This is not a matter of if; it’s a matter of when. Governments will bite, scratch and claw to the bitter end to kick the can just a few more feet down the road. In 2008/2009, the Fed threw the kitchen sink at the problem and the words “unprecedented move” was used daily to describe their actions. It was not an easy market to short. Every time the market hit an air pocket, the Fed would make an announcement and spark a massive short covering rally.
The credit crisis from 2009 was not solved; it was simply moved from the private sector to the deep pockets public sector. The current price action reminds me of December 2007.
In 2007, many analysts were calling for a housing bubble. The market had plenty of swift declines, but it would snap back because there weren’t any “dead bodies”. The warning signs were there, but the S&P 500 had recently established a new all-time high in October 2007. I thought we were going to have a nice year-end rally. This is traditionally the most seasonally bullish time of year and stocks tend to grind higher in November December and January. To my surprise, stocks sold off hard in November. That move was quickly reversed and we were back on track in December. By the middle of the month, stocks started to weaken and they broke support in the last two weeks of trading. This type of price action is extremely bearish.
At the end of the year, Wall Street wants to nudge the market higher on light volume. The pattern is so strong that no one stands in the way. Portfolio returns are enhanced and bonuses are bigger. Investors end the year on a positive note and everyone wins. When this bullish pattern is broken, it is a huge warning sign. The “smart money” is selling into strength and they are trying to reduce risk while the going is good. Take a look at the charts from December 2007 and then look at the price action in 2008. Then take a look at November/December 2011.

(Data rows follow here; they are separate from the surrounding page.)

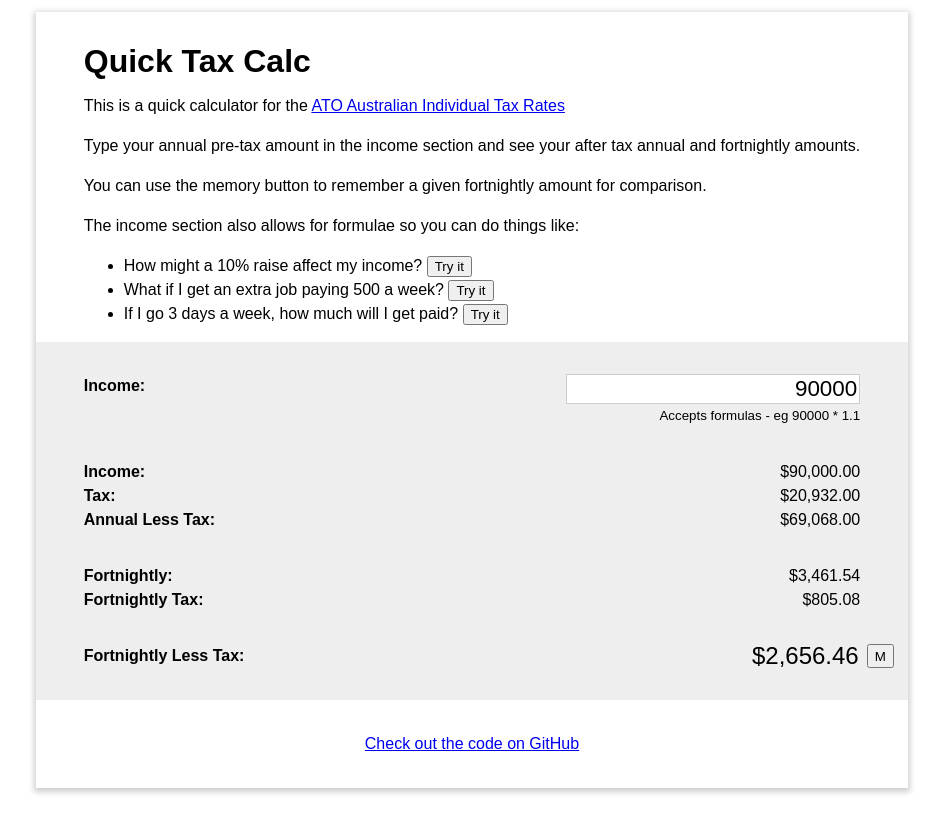
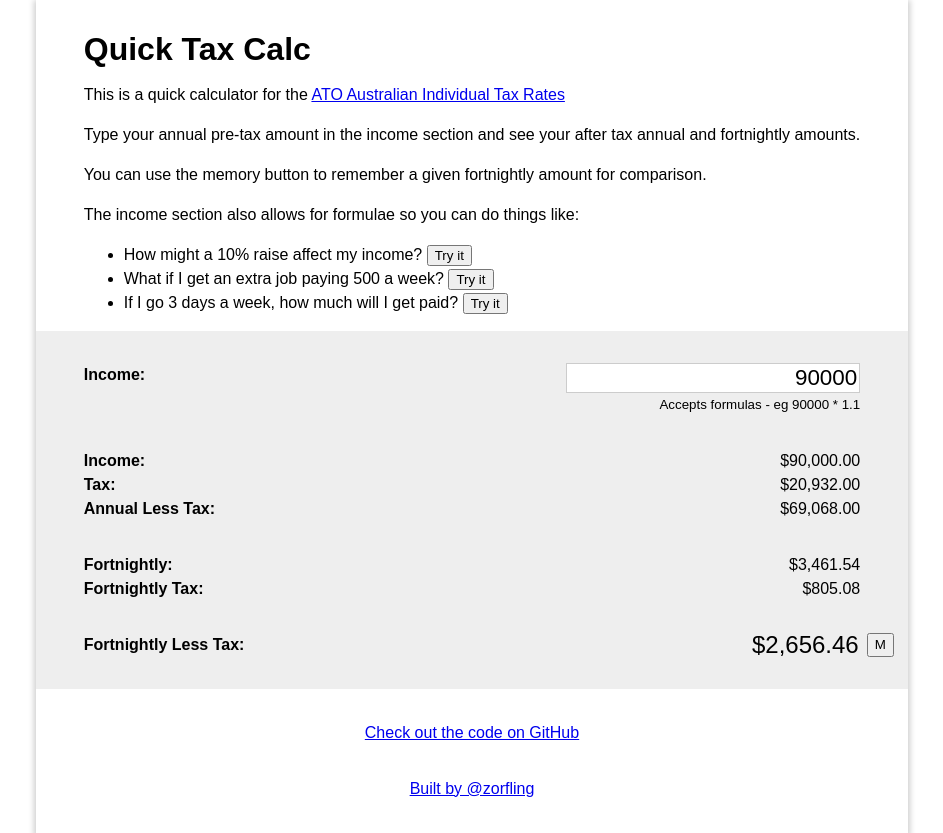
Before and after one commit to zorfling/quick-tax-calc, a React (Create React App) app: page / in a window 1280 px wide. Shown: the whole page, without its empty margins (168-1111 px from the left). Before the commit the page ends 800 px from the top, so only its background shows below. Built offline with nearby package versions, Linux system fonts and the light colour scheme.

Commit message:
Add byline

```diff
--- a/src/App.js
+++ b/src/App.js
@@ -231,6 +231,9 @@ class App extends Component {
               Check out the code on GitHub
             </a>
           </p>
+          <p style={{ marginTop: '2rem', textAlign: 'center' }}>
+            <a href="https://chriscolborne.com">Built by @zorfling</a>
+          </p>
         </Card>
       </Container>
     );
```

I don’t know if the market is ready to roll over just yet, but it is showing signs of weakness. Last week’s initial claims number was good, the ECB lowered rates by .25% and inflation in China declined (paving the way for easing). These are all positive for the market. The FOMC will release a statement tomorrow and that should be “dovish”.
Stocks are making random moves in both directions and this is a dangerous trading environment. I bought back my put credit spreads last week and I had thoughts of buying a few in the money calls on strong stocks. I decided to stay on the sidelines and that was a good decision. If the SPY closes below 123, I will buy a handful of puts. I want to keep my size small.
Watch for signs of follow through. The market has to establish a direction for 3 or 4 days before I take a position. This back and forth action will chop us up. I suggest getting some Christmas shopping done while it decides what to do. There are times when the best trade is no trade.